Compared to walking or staying at home, especially compared to simply being in a car, distracted driving appears to be life-extending. At least when looking at the raw numbers. No wonder that the anti-cellphone movement is getting nervous, and is looking for more dead to bolster their case. (Read More…)
Juan Barnett, aka DCAutoGeek, put together this infographic on “distracted driving” using NHTSA’s own data from their latest study. I’ll let you be the judge on the matter, but the numbers are straight from NHTSA itself.
Citing New York’s leadership in banning hand-held cell phone use in cars, NTSB Vice Chairman Christopher Hart urged the Empire State to become the first to ban all use of personal electronic devices while driving. Though careful to call it a state issue, Hart did hint that state compliance with forthcoming NTSB recommendations could be tied to federal highway funds (he has separately called for a national ban).
And indeed, New York’s legislators seemed to see the issue of distraction as an issue for federal action (but then, why not make the feds pay for it?). At the same time, everyone understands that the problem is near-ubiquitous and any full ban on personal device use in cars would be near-impossible to enforce (short of Assemblyman McDonough’s suggestion that automakers equip cars with cell-phone signal blockers)… which raises huge questions about federal-level action. (Read More…)
Distracted driving is very much in the news, and so far, cellphones were fingered as the culprits. Now, there is a study that finally identifies the biggest distraction: Passengers. A study by State Farm, published in the Journal of Adolescent Health goes to the bottom of what experts have known for long: Peer passengers increase driver crash risk, especially amongst adolescent drivers. (Read More…)
This is a guest article by our reader levaris.
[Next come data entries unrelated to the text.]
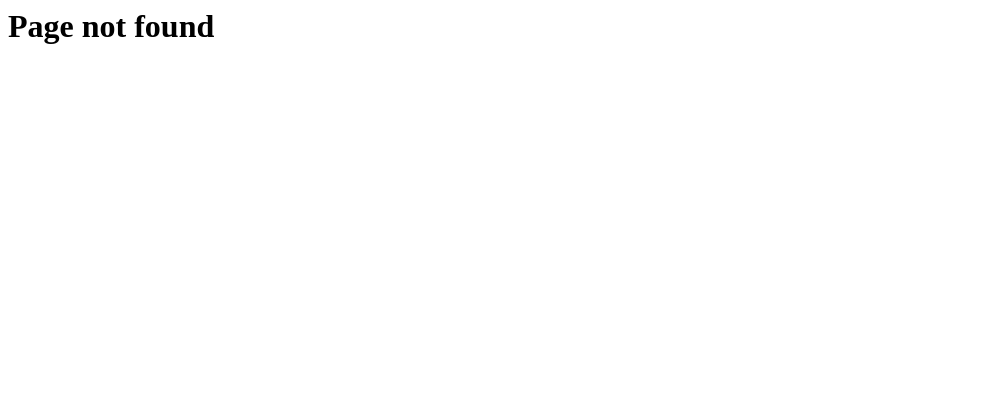
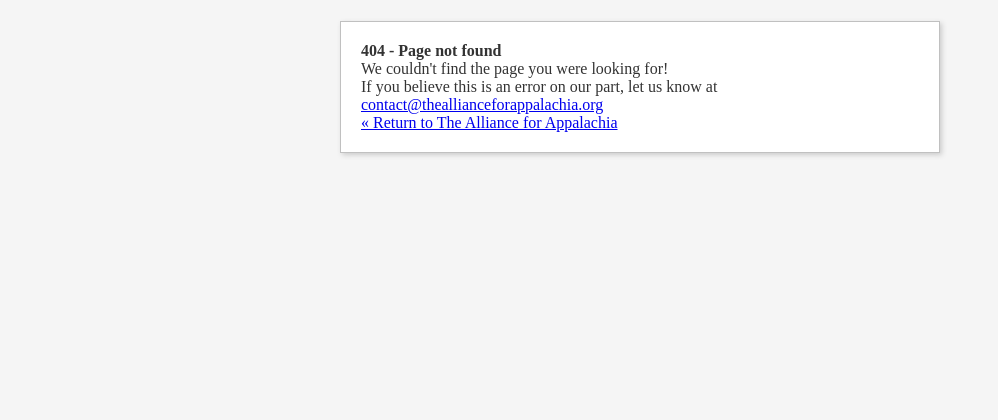
Before and after one commit to garrettr/afa, a Django app: template templates/404.html in a window 1280 px wide. Shown: the top 420 px of the page, without its empty margins (0-998 px from the left). Before the commit the page ends 44 px from the top, so only its background shows below. Run offline with Django 3.2, Linux system fonts and the light colour scheme; the template is opened without the code that fills it, so the values that code supplies are empty; parts of the project's set-up code (start-up, migrations or seed data) failed here and were passed over.

Commit message:
Improved 404 error page

```diff
--- a/templates/404.html
+++ b/templates/404.html
@@ -1 +1,24 @@
-<h1>Page not found</h1>
+<!DOCTYPE html>
+<html>
+  <head>
+    <title>404 - Page not found | The Alliance for Appalachia</title>
+    <link rel="stylesheet" type="text/css" href="/static/css/reset.css" />
+    <style>
+      body { width: 600px; margin:0 auto; color:#333; background:whitesmoke; }
+      #container { margin: 21px 0 21px 0; padding:20px; background:white; border:1px solid silver; box-shadow: 2px 2px 5px #ccc; }
+    </style>
+  </head>
+
+  <body>
+    <div id="container">
+      <h1>404 - Page not found</h1>
+      <p>We couldn't find the page you were looking for!</p>
+      <p>If you believe this is an error on our part, let us know at
+      <a href="mailto:contact@theallianceforappalachia.org?subject=404%20Page%20%not%20found%20Error">
+        contact@theallianceforappalachia.org
+      </a>
+      </p>
+      <p><a href="/">&laquo; Return to The Alliance for Appalachia</a></p>
+    </div>
+  </body>
+</html>
```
We wanted to see what the Best & Brightest think.
According to an Associated Press article today, the National Transportation Safety Board (NTSB) is recommending that States “should ban all driver use of cell phones and other portable electronic devices, except in emergencies”. How using a phone during an emergency is safer for the driver than when they aren’t calling about an emergency isn’t made clear, but that is not the biggest problem with this latest public safety cry.
The article mentions that this recommendation is made because of a crash in Missouri involving a semi cab (no trailer), a pickup truck, and two school buses. The driver of the pickup was killed, as was a student on one of the buses; a further thirty-eight people were injured. (Read More…)
In a decision with wide-ranging implications for people who might check their email on an iPhone while stopped at a traffic light, the California Court of Appeal ruled Monday that it was a crime to use a phone at any time behind the wheel of a stationary or moving vehicle.
Three days after Christmas in 2009, a motorcycle cop in Richmond pulled up to a red light and noticed Carl Nelson, driver of the stopped car next to him, appeared to be making a cell phone call. Nelson put down the phone as soon as he saw the officer. Nelson said he was just checking his email while waiting for the light to turn green. The Golden State banned the use of handheld cell phones while driving in July 2008.
“A person shall not drive a motor vehicle while using a wireless telephone unless that telephone is specifically designed and configured to allow hands-free listening and talking, and is used in that manner while driving,” the law states.